KUALA LUMPUR, Aug 24 — Lawyer Tan Sri Muhammad Shafee Abdullah has filed an appeal against the High Court’s decision to dismiss an application by Queen’s Counsel (QC) Jonathan James Laidlaw to be allowed to practise in Malaysia with the aim of ultimately representing Datuk Seri Najib Razak.
In the notice of appeal sighted by Malay Mail, Shafee’s law firm — Shafee & Co — filed the appeal at the Federal Court on Monday, August 22.
Accordingly, UK-based Laidlaw stated he wished to appeal against High Court judge Datuk Ahmad Kamal Md Shahid’s July 21 decision in accordance with Section 19 of the Legal Profession Act.
Kuala Lumpur Bar Committee’s chairman Vivek Sukumaran affirmed the matter when contacted by Malay Mail.
“Sealed copies of the notice of appeal were served on August 23 to the Bar Council, the KL Bar Committee, the Attorney General’s Chambers as well as the registrar of the High Court which dealt with the matter,” he said.
Vivek said the KL Bar Committee intends to look into the issues surrounding the aforementioned appeal by taking into account the recent circumstances of the Federal Court’s decision to uphold Najib’s conviction and sentencing in the SRC International case.
When asked, he also confirmed Shafee’s firm is the solicitor on record for the appeal.
Malay Mail also managed to verify the matter separately with lawyer Rahmat Hazlan — who is with the law firm Shafee & Co representing Laidlaw — who confirmed the notice of appeal was filed on August 22.
A representative from the Attorney General’s Chambers also confirmed with Malay Mail that the notice of appeal had been served to them via email.
August 22 happens to be a day before the Federal Court dismissed Najib’s SRC appeal. After the Federal Court’s decision on August 23, Najib was sent to prison.
On May 31, Laidlaw filed an application at the High Court in Kuala Lumpur to be admitted under Section 18(1) of the Legal Profession Act to practise in Malaysia as Najib wants to hire him for the final SRC appeal at the Federal Court, claiming to “possess special qualifications, experience and expertise which is not available” among lawyers in Malaysia.

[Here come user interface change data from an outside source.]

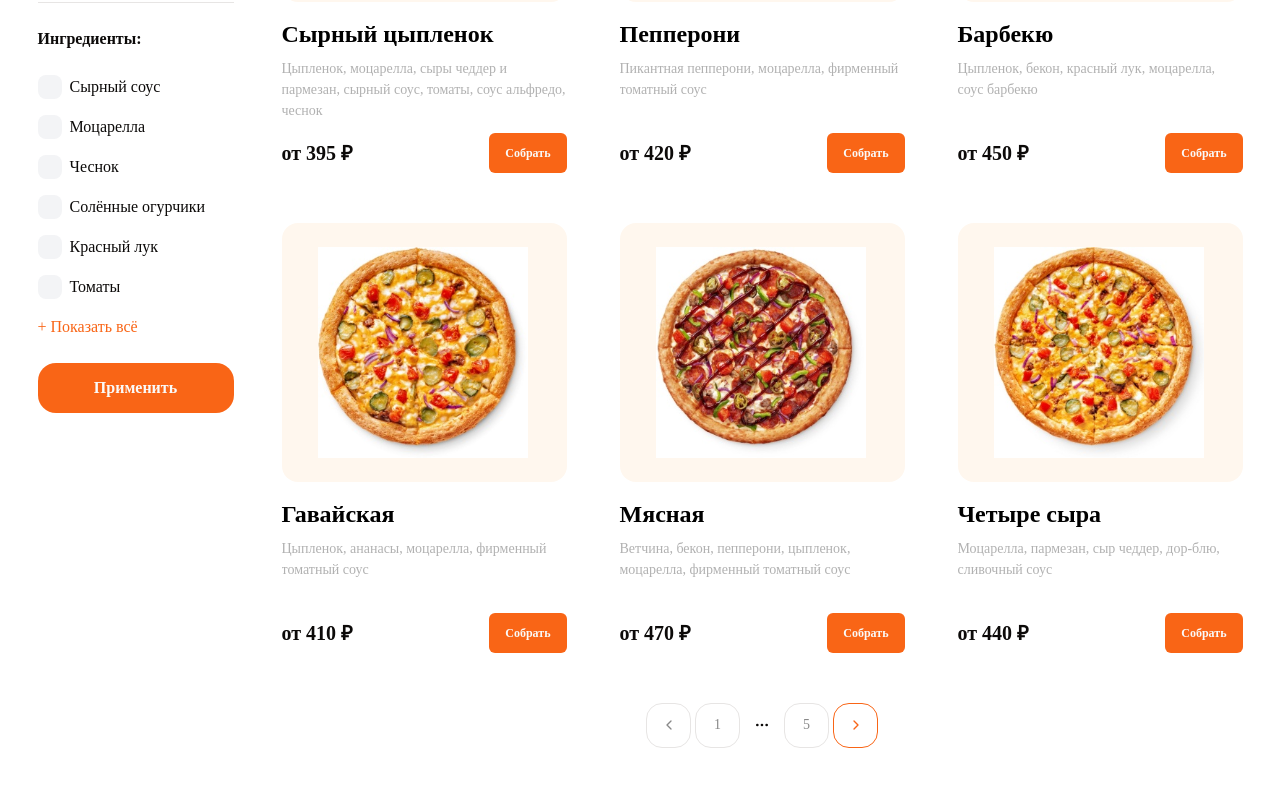
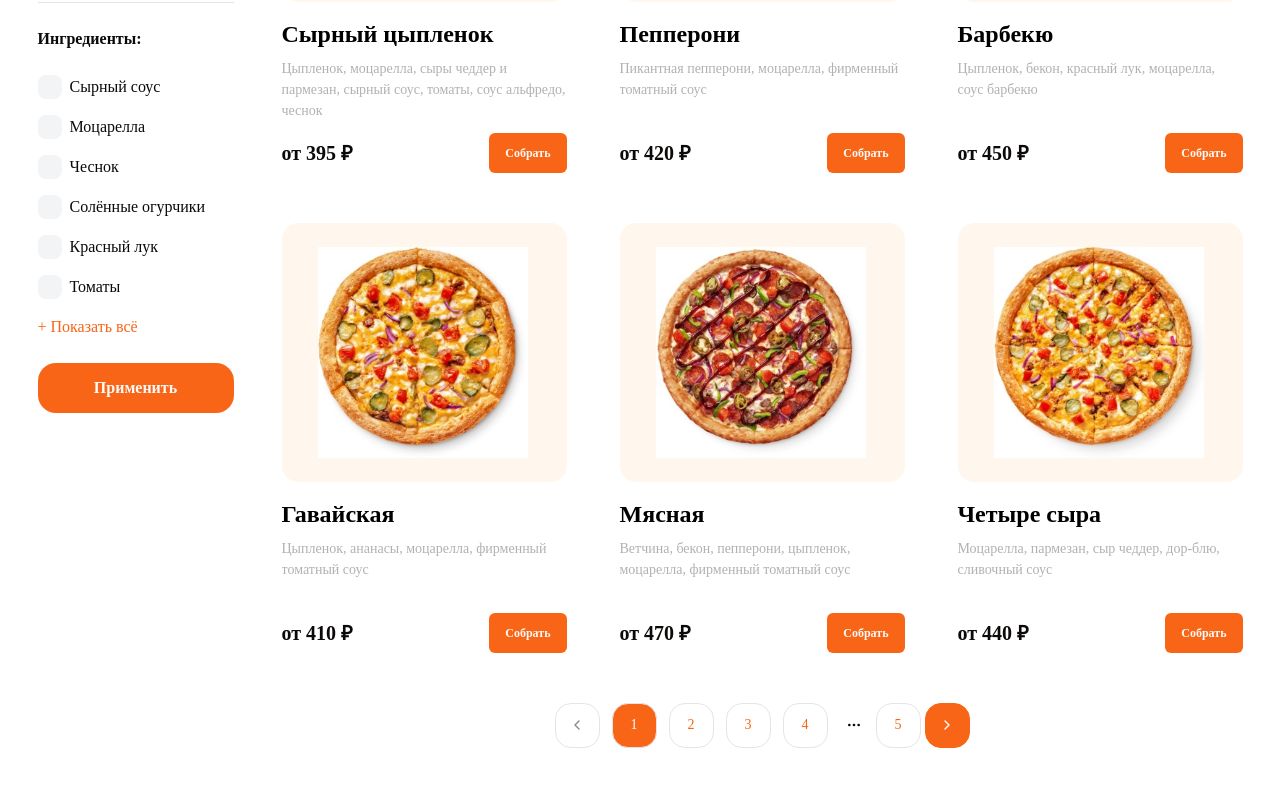
Before and after one commit to Almas-ue/ReactPizza, a React (Vite) app: page / in a window 1280 px wide. Shown: the part 628-1414 px from the top of the page. Built offline with nearby package versions, Linux system fonts and the light colour scheme; a web font is replaced by a local one.

Commit message:
paginate change

```diff
--- a/package.json
+++ b/package.json
@@ -1,7 +1,7 @@
 {
   "name": "reactpizza",
   "private": true,
-  "version": "0.2.0",
+  "version": "0.5.5",
   "type": "module",
   "scripts": {
     "dev": "vite",
--- a/src/components/ui/button.tsx
+++ b/src/components/ui/button.tsx
@@ -18,6 +18,7 @@ const buttonVariants = cva(
           "bg-secondary text-secondary-foreground hover:bg-secondary/80",
         ghost: "hover:bg-accent hover:text-accent-foreground",
         link: "text-primary underline-offset-4 hover:underline",
+        activated: "border border-primary text-primary bg-transparent bg-accent bg-primary text-white",
         disabled: "hover: cursor-default border border-[#EDEDED/90] text-[#888888]",
       },
       size: {
--- a/src/components/ui/pagination.tsx
+++ b/src/components/ui/pagination.tsx
@@ -49,7 +49,7 @@ const PaginationLink = ({
     aria-current={isActive ? "page" : undefined}
     className={cn(
       buttonVariants({
-        variant: isActive ? "outline" : "ghost",
+        variant: isActive ? "activated" : "ghost",
         size,
       }),
       "size-[45px] rounded-2xl border border-[#EDEDED/90] text-[#888888]",
--- a/src/widgets/listPizza/Pizzas.tsx
+++ b/src/widgets/listPizza/Pizzas.tsx
@@ -21,7 +21,7 @@ const Pizzas: FC<props> = ({ className }) => {
     return (
         <div className={cn("mt-7 flex flex-wrap justify-between gap-y-[50px]", className)}>
             <Card listProduct={currentItems} countList={cardCount} />
-            <PaginationPages countPage={countPage} lastPage={countPage} currentPage={currentPage} paginate={setCurrentPage} className="pb-[58px]" />
+            <PaginationPages countPage={countPage} currentPage={currentPage} paginate={setCurrentPage} className="pb-[58px]" />
         </div>
     )
 }
--- a/src/widgets/pages/PaginationPages.tsx
+++ b/src/widgets/pages/PaginationPages.tsx
@@ -1,4 +1,4 @@
-import { FC, useState } from "react"
+import { FC } from "react"
 import { cn } from "@/lib/utils";
 
 import {
@@ -15,12 +15,15 @@ interface props {
     className: string;
     countPage: number;
     currentPage: number;
-    lastPage: number;
     paginate: Function;
 }
 
-const PaginationPages: FC<props> = ({ countPage, currentPage, lastPage, paginate, className }) => {
-    const countPages: number = countPage;
+const PaginationPages: FC<props> = ({ countPage, currentPage, paginate, className }) => {
+    const pagesArr: number[] = [];
+
+    for (let i = 1; i <= countPage; i++) {
+        pagesArr.push(i);
+    }
 
     return (
         <Pagination className={className}>
@@ -29,37 +32,43 @@ const PaginationPages: FC<props> = ({ countPage, currentPage, lastPage, paginate
                     <PaginationPrevious
                         isActive={currentPage <= 1 ? false : true}
                         onClick={() => paginate((prev: number) => Math.max(prev - 1, 1))}
-                        className={cn(currentPage === 1 ? "cursor-not-allowed hover:text-[#888888]" : "border border-primary text-primary")}
+                        className={cn(currentPage === 1 ? "cursor-not-allowed hover:text-[#888888]" : "border border-primary text-white")}
                         href="#" />
                 </PaginationItem>
+                {
+                    pagesArr.map((page) =>
+                        <>
                             <PaginationItem>
-                    <PaginationLink onClick={() => paginate(1)} href="#" className="hover:text-primary hover:font-bold hover:border-primary">1</PaginationLink>
-                </PaginationItem>
                                 {
-                    currentPage >= 4 ? (
-                        <PaginationItem>
+                                    currentPage >= 4 && page > 1 ? (
                                         <PaginationEllipsis />
-                        </PaginationItem>
                                     ) : null
                                 }
+                            </PaginationItem>
+                            <PaginationItem>
                                 {
-
-                }
-                {
-                    countPages >= 5 ? (
-                        <PaginationItem>
+                                    page >= 5 ? (
                                         <PaginationEllipsis />
-                        </PaginationItem>
                                     ) : null
                                 }
-                <PaginationItem>
-                    <PaginationLink onClick={() => paginate(lastPage)} href="#">{lastPage}</PaginationLink>
                             </PaginationItem>
                             <PaginationItem>
+                                <PaginationLink
+                                    isActive={currentPage === page ? true : false}
+                                    className={cn(currentPage === page ? "text-white" : "text-primary")}
+                                    onClick={() => paginate(page)} href="#">
+                                    {page}
+                                </PaginationLink>
+                            </PaginationItem>
+
+                        </>
+                    )
+                }
+                <PaginationItem>
                     <PaginationNext
-                        isActive={currentPage >= lastPage ? false : true}
+                        isActive={currentPage >= countPage ? false : true}
                         onClick={() => paginate((prev: number) => Math.max(prev + 1, 1))}
-                        className={cn(currentPage < lastPage ? "border border-primary text-primary" : "cursor-not-allowed hover:text-[#888888]")}
+                        className={cn(currentPage < countPage ? "text-white border border-primary" : "cursor-not-allowed text-[#888888]")}
                         href="#" />
                 </PaginationItem>
             </PaginationContent>
```
Also changed, not shown: src/widgets/Header/Header.tsx (+6 -2 lines), 1 other file (tests, documents, lock files or other folders). Lines whose indentation alone changed are shown as unchanged.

In the notice of originating motion, Laidlaw had sought to be admitted to practice as an advocate and solicitor to appear as lead counsel for Najib in the SRC International cases and other matters that may include ongoing trial hearings and appeals.
Under Section 18(1), the High Court may admit a person — who would have been eligible to be admitted as a lawyer in Malaysia if he was a Malaysian citizen or permanent resident — to practise as a lawyer here, for the purpose of any one case and if certain conditions are fulfilled.
The conditions required to be fulfilled under Section 18(1) are if this person has — in the court’s opinion — special qualifications or experience not available among lawyers in Malaysia for the purpose of that particular case, and also if he has been instructed by a lawyer in Malaysia to act for that case.
However, Section 18(3) of the LPA mandates the court to have regard to the views of “the Attorney-General, the Secretary of the Bar Council and of the State Bar Committee in the state where such cause or matter is to be heard and the other party to the cause or matter.”
The Court of Appeal had on December 8, 2021 upheld the High Court’s July 2020 verdict and sentence of 12 years in prison and a fine of RM210 million meted against Najib.
Najib had been found guilty of one count of abuse of power, three counts of criminal breach of trust, and three counts of money laundering.